Driving after stroke fact sheet
What you need to know
- You must not drive for at least two weeks after a transient ischaemic attack (TIA).
- You must not drive for at least four weeks after a stroke.
- If you have a commercial driving licence, different restrictions apply. You must not drive for four weeks after a TIA and three months after a stroke.
- Before you start driving again, you need medical clearance from your doctor.
- You may need an occupational therapy driving assessment.
Stroke can affect your driving
Even if your recovery from stroke is good, you may still find driving hard. Driving is a complex task. You need to use many different skills at the same time. After a stroke, your driving can be affected by:
- Physical and sensory changes.
- Vision problems.
- Difficulty judging distances and where objects are.
- Difficulty understanding the road rules.
- Reduced memory or concentration.
- Difficulty solving problems.
- Slower reaction time.
- Increased fatigue or tiredness.
- Becoming more easily stressed or overwhelmed while driving.
- Increased risk of seizures.
Starting to drive again
- Wait. Don’t drive for two weeks after a TIA or four weeks after a stroke. These times are longer if you hold a commercial licence.
- Check with the licensing authority. It is your responsibility to know the rules in your state.
- Speak to your doctor. You need medical clearance to return to driving. Your doctor can clear you to drive if you have made a good recovery from the stroke and you don’t have any remaining impairments that affect your ability to drive.
- Have a driving assessment if needed. Your doctor may recommend an occupational therapy driving assessment if you have impairments after your stroke.
Your legal responsibilities
You must tell the licensing authority in your state if changes to your medical status have a permanent or long-term impact on your ability to drive.
You will not necessarily lose your licence when you report these changes.
If you drive without obtaining medical clearance, or fail to inform the licensing authority of your health condition, you might be criminally liable if you have an accident. Also, your insurance will not cover you.
You should also ask your insurance company if you need to alter your insurance policy after stroke or TIA.
Occupational therapy driving assessments
If you are still receiving rehabilitation, your treating team can organise a driving assessment if needed.
If you have been discharged from hospital, your general practitioner will need to complete a medical report and refer you for a driving assessment.
A driving assessment starts with an ‘off road’ assessment to find out if you are ready to drive again. You then take an ‘on road’ assessment with an occupational therapy driving assessor and a qualified driving instructor.
After your driving assessment you may:

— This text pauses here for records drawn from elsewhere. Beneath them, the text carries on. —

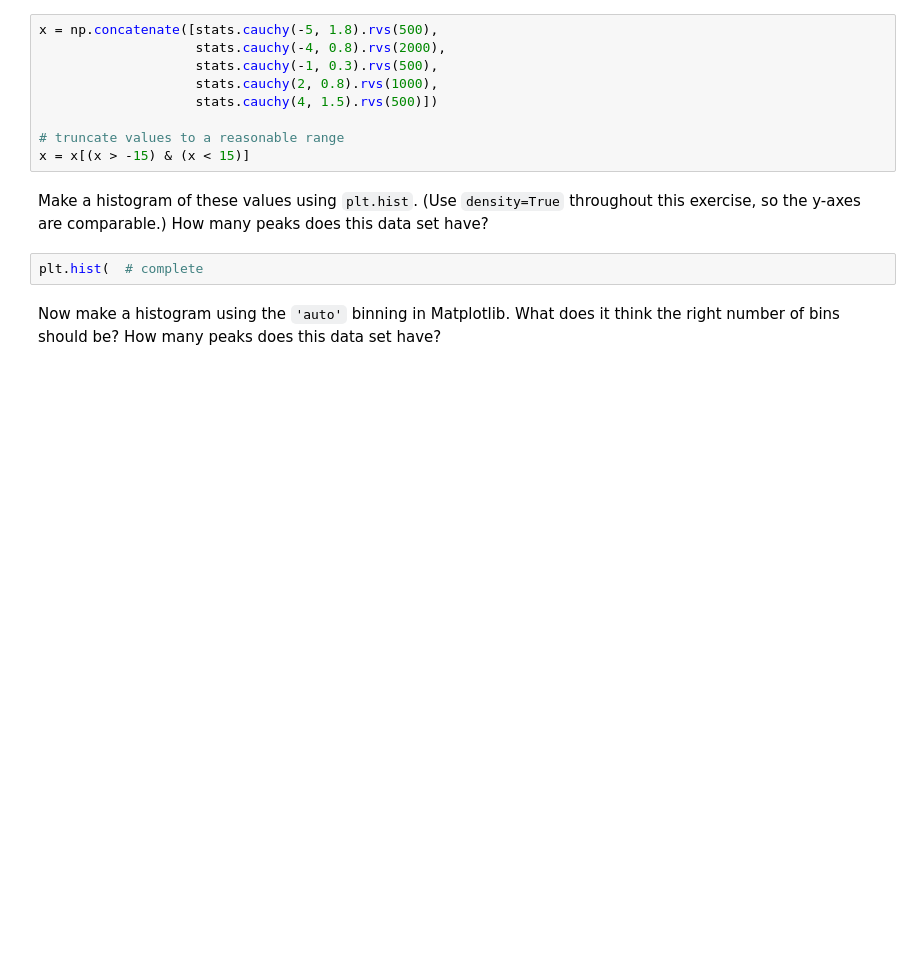
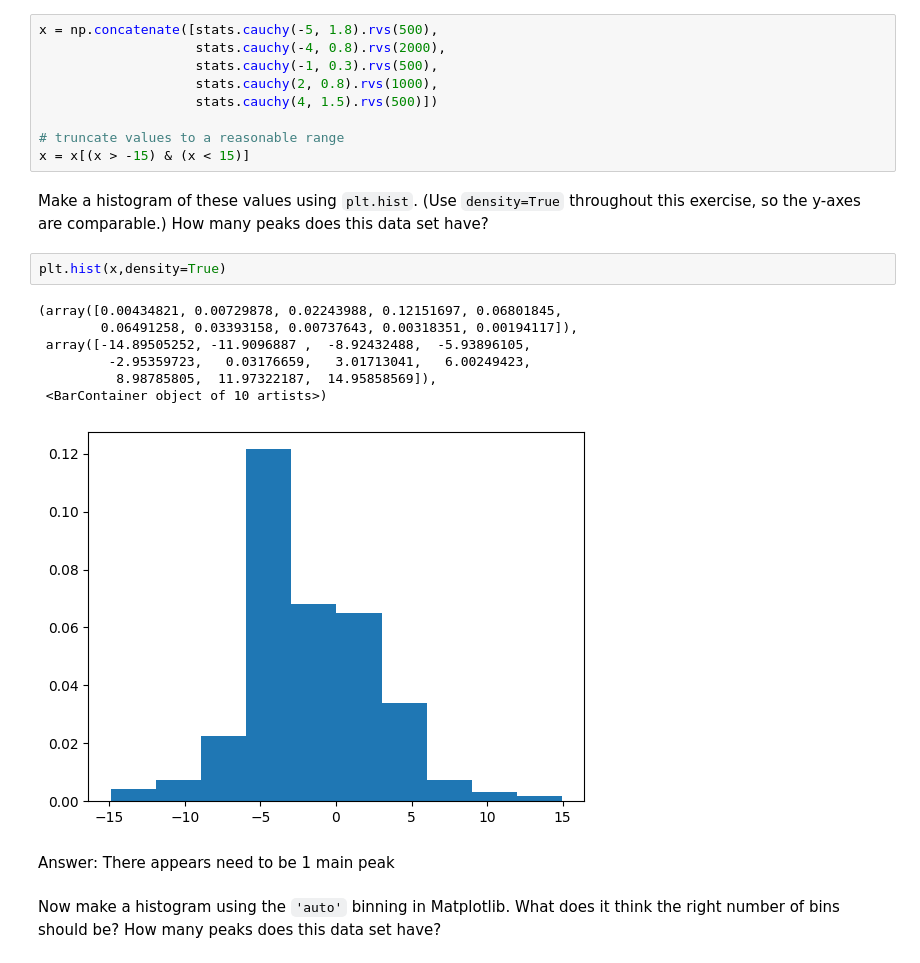
Before and after one commit to ASTR154/nonparametric-modeling, a Jupyter notebook: nonparametric-modeling.ipynb, the cells around one changed output. Saved outputs shown, nothing was run; the diff lists cells and outputs as text; blank space fills up the shorter version.

```diff
--- a/nonparametric-modeling.ipynb
+++ b/nonparametric-modeling.ipynb
@@ -22,7 +22,17 @@ x = x[(x > -15) & (x < 15)]
 # %% [markdown]
 Make a histogram of these values using `plt.hist`. (Use `density=True` throughout this exercise, so the y-axes are comparable.) How many peaks does this data set have?
 # %%
-plt.hist(  # complete
+plt.hist(x,density=True)
+# %% [output]
+(array([0.00434821, 0.00729878, 0.02243988, 0.12151697, 0.06801845,
+        0.06491258, 0.03393158, 0.00737643, 0.00318351, 0.00194117]),
+ array([-14.89505252, -11.9096887 ,  -8.92432488,  -5.93896105,
+         -2.95359723,   0.03176659,   3.01713041,   6.00249423,
+          8.98785805,  11.97322187,  14.95858569]),
+ <BarContainer object of 10 artists>)
+[figure, added]
+# %% [markdown]
+Answer: There appears need to be 1 main peak
 # %% [markdown]
 Now make a histogram using the `'auto'` binning in Matplotlib. What does it think the right number of bins should be? How many peaks does this data set have?
 # %%
```
Also changed, not shown: parts of 30 cells of this notebook.
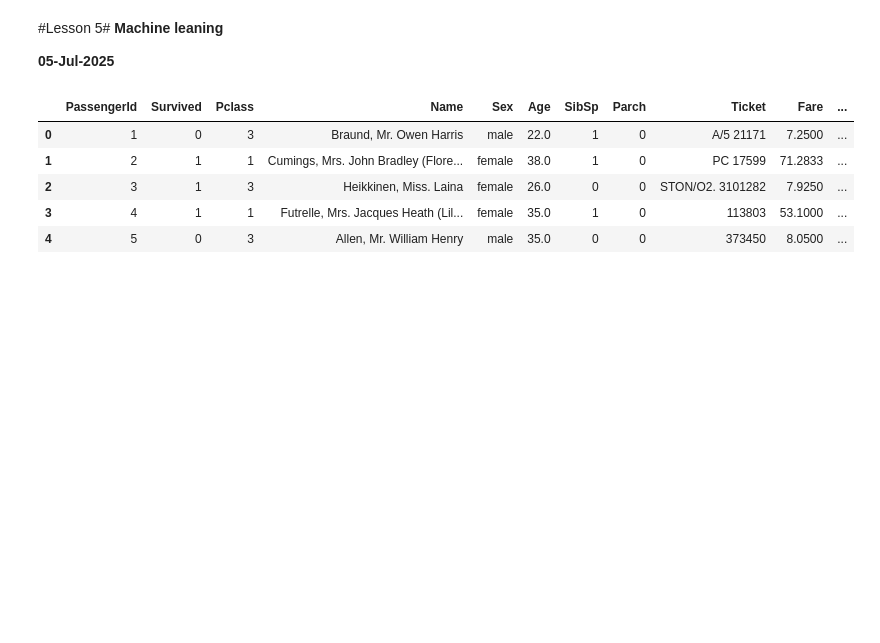
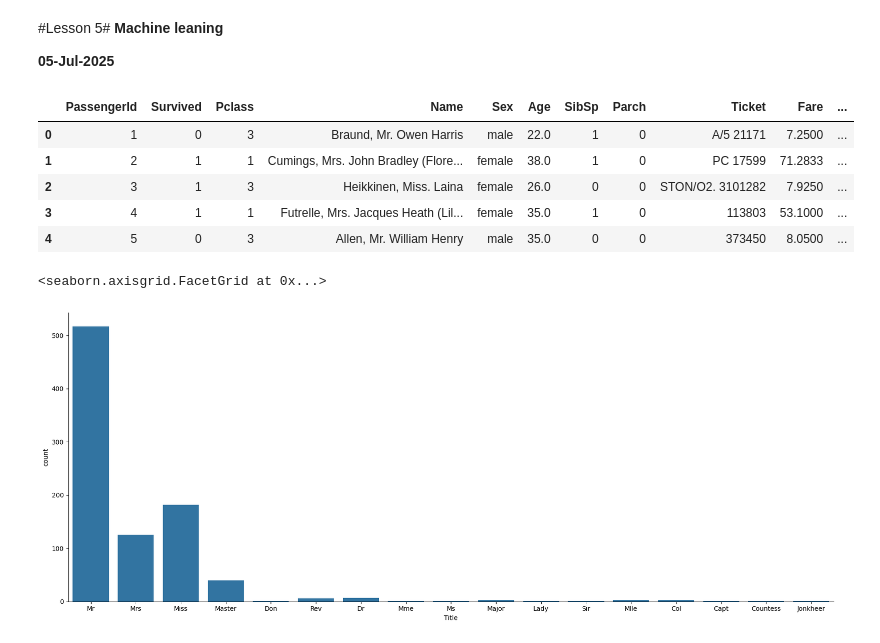
Before and after one commit to pbarizza/ML-course-2025, a Jupyter notebook: lesson05.ipynb, the cells around one changed output. Cells and saved outputs as stored; diff of their text form; code cells hidden in the pictures; blank space fills up the shorter version.

```diff
--- a/lesson05.ipynb
+++ b/lesson05.ipynb
@@ -36,3 +36,15 @@ df_train['Fare'] = df_train.Fare.fillna(df_train.Fare.median())
 df_train['Embarked'] = df_train['Embarked'].fillna('S')
 # encode non numberical data
 df_train = pd.get_dummies(df_train, columns=['Sex', 'Embarked'], drop_first=True)
+# %%
+df_train['Name']
+df_train['Title']  = df_train['Name'].str.extract(' ([A-Za-z]+)\.', expand=False)
+
+# encode Title with get_dummies
+#df_train = pd.get_dummies(df_train, columns=['Title'], drop_first=True)
+df_train['Title'].value_counts()
+# cat plot title
+sns.catplot(x='Title', kind='count', data=df_train, height=7, aspect=2.5)
+# %% [output]
+<seaborn.axisgrid.FacetGrid at 0x...>
+[figure, added]
```
Also changed, not shown: parts of 18 cells of this notebook.
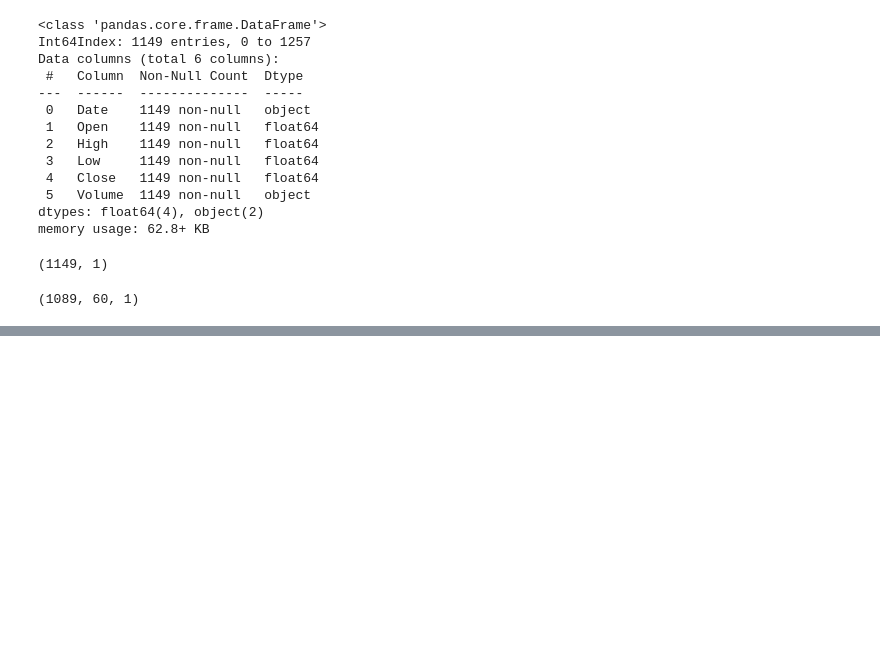
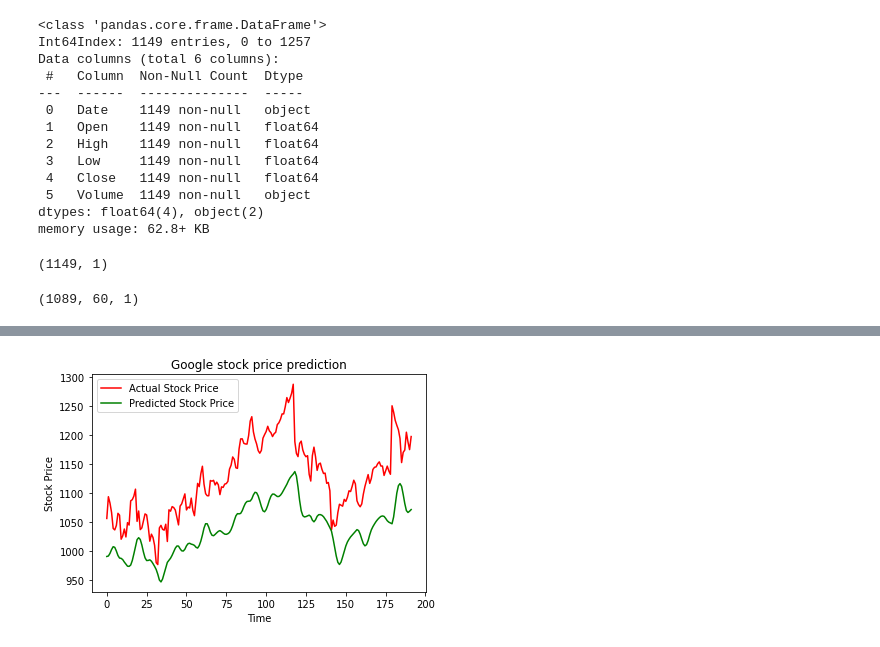
Before and after one commit to pradippatel00754/MLProjects, a Jupyter notebook: Stock_Market_Prediction_using_ML_LSTM.ipynb, the cells around one changed output, grey strips where cells are left out. Drawn from its saved outputs; the diff is of its cells as text; code cells hidden in the pictures; blank space fills up the shorter version.

```diff
--- a/Stock_Market_Prediction_using_ML_LSTM.ipynb
+++ b/Stock_Market_Prediction_using_ML_LSTM.ipynb
@@ -76,0 +145,3 @@ X_train.shape
+# %%
+Y_pred = model.predict(X_test)
+Y_pred
@@ -76,0 +167,12 @@ X_train.shape
+# %%
+predicted_price = sc.inverse_transform(Y_pred)
+# %%
+plt.plot(Y_test, color = 'red', label = 'Actual Stock Price')
+plt.plot(predicted_price, color = 'green', label = 'Predicted Stock Price')
+plt.title('Google stock price prediction')
+plt.xlabel('Time')
+plt.ylabel('Stock Price')
+plt.legend()
+plt.show()
+# %% [output]
+[figure, added]
```
Also changed, not shown: parts of 6 cells of this notebook.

- Be able to resume driving with your existing licence.
- Need to participate in a driver rehabilitation program that may include modifications to your vehicle. On successful completion, you will be able to resume driving with conditions placed on your licence.
- Have your licence suspended or cancelled.
Decisions can be reviewed if your medical condition improves. If you disagree with a decision, you have the right to a second opinion or to appeal in court.
If you have a severe and permanent disability, you can apply for subsidised taxi travel. Transport services may also be available to help you access shopping or medical appointments.
State licensing authorities
Australian Capital Territory
p. 13 22 81 www.rego.act.gov.au
New South Wales
p. 13 22 13 www.rta.nsw.gov.au
p. 1300 654 628 www.nt.gov.au/driving
p. 13 23 80 www.tmr.qld.gov.au
p. 13 10 84 www.transport.sa.gov.au
p. 1300 135 513 www.transport.tas.gov.au
p. 13 11 71 www.vicroads.vic.gov.au
p. 13 11 56 www.transport.wa.gov.au
Information on medical standards for assessing fitness to drive can be found at www.austroads.com.au
The health professionals at StrokeLine provide information, advice, support and referral. StrokeLine’s practical and confidential advice will help you manage your health better and live well.
Call 1800 STROKE (1800 787 653)
Join Australia’s online stroke community with videos, fact sheets, resources and support for stroke survivors, their family and friends.
Find an occupational therapist:
Occupational Therapy Australia
1300 682 878 www.otaus.com.au
Download the Driving after stroke fact sheet (PDF 526 KB)
For more information visit the EnableMe resource topic on Driving